The artwork they used was a more modern incarnation and evolution of the pulp art covers created for classic pulp magazines from the early 1900s until about 1950, when the classic pulps finally faded away and the men’s postwar pulp magazine genre fully emerged.
In fact, many great pulp illustration artists who created covers for pre-World War II pulp magazines went on to provide cover and interior art for the postwar men’s pulp mags.
Men’s adventure magazines also helped keep alive the tradition of painted covers and interior art after the classic pulps disappeared and the mainstream magazines, which had also featured painted covers and illustrations for decades, switched to photos.
Some people may look down on the cover art and illustrations used for men’s adventure magazines.
But they are actually very similar to — and often as good as or better than — the artwork done for mainstream magazines, the best known of which are probably the celebrated cover paintings that Norman Rockwell created for The Saturday Evening Post.
They are part of a general school of 20th Century American realism art that was used for slick and pulp magazines, hardcover book dust jackets and illustrations, pulp paperback covers, advertisements and some comic book covers.
It’s a type of painted art that looks realistic in its depictions of people and settings, whether the scenes involved are based on reality or fantasy.
To help make their art look realistic, many of the best illustrators of that era worked from photographs they staged and shot themselves.
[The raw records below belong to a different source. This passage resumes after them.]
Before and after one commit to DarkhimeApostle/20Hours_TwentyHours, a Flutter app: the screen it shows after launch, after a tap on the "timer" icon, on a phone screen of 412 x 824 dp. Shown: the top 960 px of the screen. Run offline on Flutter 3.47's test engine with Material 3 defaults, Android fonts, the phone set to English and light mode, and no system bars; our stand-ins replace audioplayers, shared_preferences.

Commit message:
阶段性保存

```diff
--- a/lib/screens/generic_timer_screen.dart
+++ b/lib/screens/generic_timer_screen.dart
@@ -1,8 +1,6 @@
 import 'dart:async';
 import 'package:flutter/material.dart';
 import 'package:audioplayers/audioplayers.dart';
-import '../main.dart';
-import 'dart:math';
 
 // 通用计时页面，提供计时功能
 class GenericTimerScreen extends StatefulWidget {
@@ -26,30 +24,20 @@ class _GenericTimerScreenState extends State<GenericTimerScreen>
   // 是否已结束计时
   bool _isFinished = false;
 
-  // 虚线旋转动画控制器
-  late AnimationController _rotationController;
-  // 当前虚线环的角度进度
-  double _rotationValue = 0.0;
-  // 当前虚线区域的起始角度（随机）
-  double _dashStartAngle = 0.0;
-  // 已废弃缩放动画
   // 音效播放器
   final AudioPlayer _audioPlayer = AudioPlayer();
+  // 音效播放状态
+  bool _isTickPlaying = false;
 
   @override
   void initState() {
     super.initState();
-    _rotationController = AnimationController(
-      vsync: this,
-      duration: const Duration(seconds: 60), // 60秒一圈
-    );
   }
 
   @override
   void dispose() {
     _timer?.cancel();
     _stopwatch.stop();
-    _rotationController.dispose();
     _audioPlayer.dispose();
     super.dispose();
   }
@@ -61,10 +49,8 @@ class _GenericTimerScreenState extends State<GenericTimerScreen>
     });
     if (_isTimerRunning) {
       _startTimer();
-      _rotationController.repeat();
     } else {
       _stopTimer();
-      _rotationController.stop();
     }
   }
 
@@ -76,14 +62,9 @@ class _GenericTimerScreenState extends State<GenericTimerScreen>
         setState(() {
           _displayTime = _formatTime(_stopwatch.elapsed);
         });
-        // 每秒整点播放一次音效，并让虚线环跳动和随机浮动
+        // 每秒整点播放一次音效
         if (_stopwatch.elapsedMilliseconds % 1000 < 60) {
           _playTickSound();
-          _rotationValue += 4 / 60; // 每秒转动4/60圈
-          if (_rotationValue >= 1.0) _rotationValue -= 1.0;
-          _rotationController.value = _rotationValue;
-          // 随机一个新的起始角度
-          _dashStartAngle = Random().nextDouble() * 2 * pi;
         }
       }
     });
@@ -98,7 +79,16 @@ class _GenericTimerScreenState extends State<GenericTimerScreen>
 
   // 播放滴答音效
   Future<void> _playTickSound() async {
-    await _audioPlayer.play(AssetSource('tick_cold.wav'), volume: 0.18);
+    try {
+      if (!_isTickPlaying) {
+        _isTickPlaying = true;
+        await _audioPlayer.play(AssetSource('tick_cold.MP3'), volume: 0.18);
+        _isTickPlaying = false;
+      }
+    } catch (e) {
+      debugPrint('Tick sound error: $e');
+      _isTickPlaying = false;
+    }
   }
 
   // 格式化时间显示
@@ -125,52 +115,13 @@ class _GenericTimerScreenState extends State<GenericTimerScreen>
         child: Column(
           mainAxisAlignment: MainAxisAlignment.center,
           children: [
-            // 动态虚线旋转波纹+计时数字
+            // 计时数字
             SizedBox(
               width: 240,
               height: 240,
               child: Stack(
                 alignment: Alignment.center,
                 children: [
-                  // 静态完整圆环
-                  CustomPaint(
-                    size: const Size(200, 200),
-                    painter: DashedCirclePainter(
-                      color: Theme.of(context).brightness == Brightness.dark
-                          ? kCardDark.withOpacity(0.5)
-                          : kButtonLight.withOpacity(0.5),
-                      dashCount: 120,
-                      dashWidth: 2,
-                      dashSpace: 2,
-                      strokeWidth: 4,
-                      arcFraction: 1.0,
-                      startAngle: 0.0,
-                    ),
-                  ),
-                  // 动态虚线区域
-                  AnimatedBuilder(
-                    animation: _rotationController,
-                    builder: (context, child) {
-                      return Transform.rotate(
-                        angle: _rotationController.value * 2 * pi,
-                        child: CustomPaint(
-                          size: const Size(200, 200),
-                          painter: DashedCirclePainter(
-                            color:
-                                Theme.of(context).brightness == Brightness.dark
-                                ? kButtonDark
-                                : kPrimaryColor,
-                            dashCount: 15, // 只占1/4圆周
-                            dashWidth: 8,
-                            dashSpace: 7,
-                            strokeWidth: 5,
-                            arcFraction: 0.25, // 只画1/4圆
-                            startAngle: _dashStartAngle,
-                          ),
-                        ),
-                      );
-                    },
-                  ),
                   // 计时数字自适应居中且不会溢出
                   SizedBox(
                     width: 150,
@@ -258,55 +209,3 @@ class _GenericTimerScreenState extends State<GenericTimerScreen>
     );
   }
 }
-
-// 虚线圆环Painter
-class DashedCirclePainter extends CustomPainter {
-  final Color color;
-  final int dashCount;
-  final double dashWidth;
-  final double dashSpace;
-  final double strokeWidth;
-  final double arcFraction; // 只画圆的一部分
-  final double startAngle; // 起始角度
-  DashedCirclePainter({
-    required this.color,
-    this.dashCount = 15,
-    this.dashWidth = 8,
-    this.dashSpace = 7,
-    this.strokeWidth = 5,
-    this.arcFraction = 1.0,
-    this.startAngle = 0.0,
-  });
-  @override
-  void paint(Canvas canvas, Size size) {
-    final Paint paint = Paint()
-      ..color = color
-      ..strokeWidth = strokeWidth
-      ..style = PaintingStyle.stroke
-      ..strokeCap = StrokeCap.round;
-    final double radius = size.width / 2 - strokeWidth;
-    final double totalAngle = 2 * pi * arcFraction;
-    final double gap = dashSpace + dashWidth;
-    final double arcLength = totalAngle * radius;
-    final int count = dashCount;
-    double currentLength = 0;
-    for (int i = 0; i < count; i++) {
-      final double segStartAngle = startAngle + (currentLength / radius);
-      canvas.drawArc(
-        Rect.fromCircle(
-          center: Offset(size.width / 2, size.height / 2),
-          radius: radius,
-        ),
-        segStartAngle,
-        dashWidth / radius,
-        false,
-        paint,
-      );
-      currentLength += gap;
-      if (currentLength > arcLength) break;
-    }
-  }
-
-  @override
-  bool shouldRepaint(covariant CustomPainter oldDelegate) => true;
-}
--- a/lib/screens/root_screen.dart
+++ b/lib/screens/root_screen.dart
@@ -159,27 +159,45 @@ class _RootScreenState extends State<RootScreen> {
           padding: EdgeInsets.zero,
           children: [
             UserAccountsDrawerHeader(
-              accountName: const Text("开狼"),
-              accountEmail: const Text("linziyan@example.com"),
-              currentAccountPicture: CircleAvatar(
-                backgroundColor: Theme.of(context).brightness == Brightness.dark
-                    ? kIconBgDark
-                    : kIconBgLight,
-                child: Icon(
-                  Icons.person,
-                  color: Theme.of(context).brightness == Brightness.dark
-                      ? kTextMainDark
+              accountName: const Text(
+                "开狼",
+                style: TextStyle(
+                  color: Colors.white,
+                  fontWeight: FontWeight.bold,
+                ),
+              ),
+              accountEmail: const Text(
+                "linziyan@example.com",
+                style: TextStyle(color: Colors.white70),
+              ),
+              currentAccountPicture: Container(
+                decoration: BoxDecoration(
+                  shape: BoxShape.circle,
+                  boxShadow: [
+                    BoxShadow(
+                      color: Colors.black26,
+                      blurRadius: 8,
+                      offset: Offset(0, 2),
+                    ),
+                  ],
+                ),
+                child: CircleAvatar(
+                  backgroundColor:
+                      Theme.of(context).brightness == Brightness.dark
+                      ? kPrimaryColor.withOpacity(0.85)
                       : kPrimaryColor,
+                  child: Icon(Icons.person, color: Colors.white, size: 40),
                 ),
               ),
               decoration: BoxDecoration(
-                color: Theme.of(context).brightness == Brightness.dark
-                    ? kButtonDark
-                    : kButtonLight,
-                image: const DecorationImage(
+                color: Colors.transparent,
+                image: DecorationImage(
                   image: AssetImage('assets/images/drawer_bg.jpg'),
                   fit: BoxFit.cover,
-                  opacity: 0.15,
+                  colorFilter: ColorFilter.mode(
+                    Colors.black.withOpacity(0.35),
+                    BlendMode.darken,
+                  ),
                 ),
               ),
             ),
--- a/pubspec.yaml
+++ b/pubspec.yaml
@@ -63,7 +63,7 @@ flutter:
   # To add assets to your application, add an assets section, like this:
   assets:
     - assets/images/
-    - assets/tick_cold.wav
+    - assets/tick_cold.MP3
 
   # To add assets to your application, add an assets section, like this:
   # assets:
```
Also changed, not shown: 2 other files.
This technique was used by both mainstream artists like Norman Rockwell and by pulp art masters like Norman Saunders.
At right are photos Norman Saunders took of himself and used for two characters in his cover painting for the November 1962 issue of Man’s Story (shown at the top of this post).
In that chapter, David notes:
“Dad preferred to paint from observation of actual objects, so he would arrange elaborately staged setups for his models and shoot Polaroid snapshots to refer to while he painted. He always used dramatic theatrical lighting, with colored filters for their illusive effects. Many paintings featured a ‘hot light’ (red, orange or yellow ) glowing on one side of the object and a ‘cold light’ (purple, blue or green) shining on the other side. This ‘hot-to-cold’ color scheme was a traditional technique for adding dimensional depth to a painting. ‘Cool’ colors seem to move away from the viewer, while ‘hot’ colors appear to confront the viewer’s eye, but Norm intensified this principle to make his illustrations more eye-catching.”
I was reminded of Norm Saunders’ use of photos recently when I saw Norman Rockwell: Behind the Camera. This new book, written and compiled by Ron Schick, focuses on the carefully staged photographs that Norman Rockwell created for his magazine cover paintings.
Norman Rockwell had a much bigger budget for the photos he created for his artwork than Norm Saunders. And, of course, their topics were light years apart. But their use of photography was similar. And, although Rockwell’s topics were generally mild and Saunders’ were generally wild, they were both American realists.
There are some other examples of Saunders’ use of photos in the great book about his art, titled simply Norman Saunders. (An example used for See magazine in 1960 is shown below.)
In this awesomely beautiful book, David Saunders provides a retrospective of his father’s work, from the paintings he created for the pre-war pulps and postwar men’s adventure magazines to his famed Mars Attacks trading cards. It’s a must-have book for fans of illustration or pulp art in general and for Norman Saunders fans in particular.
By the way, another vintage illustration artist named Norm — Norm Eastman — also used photos of models and himself. As noted in previous posts on this blog, Eastman was the master of the Nazi bondage and torture subgenre of men’s pulp magazine cover art.
Here’s an example showing a photo that Eastman took of one of his favorite female models, Eva Lynd. He used this to paint the tortured damsel on the cover of the February 1958 issue of Man’s Story. (The photo is from the out-of-print 2004 edition of Men’s Adventure Magazines In Postwar America, which has a chapter about Eastman that is unfortunately omitted in the new 2008 edition.)
Dare I compare Norm Eastman and Norman Saunders to Norman Rockwell?
Well, yeah. I do and just did.
And, personally, I like the wild artwork created by Saunders and Eastman better than the mild stuff created by that other, more famous Norm.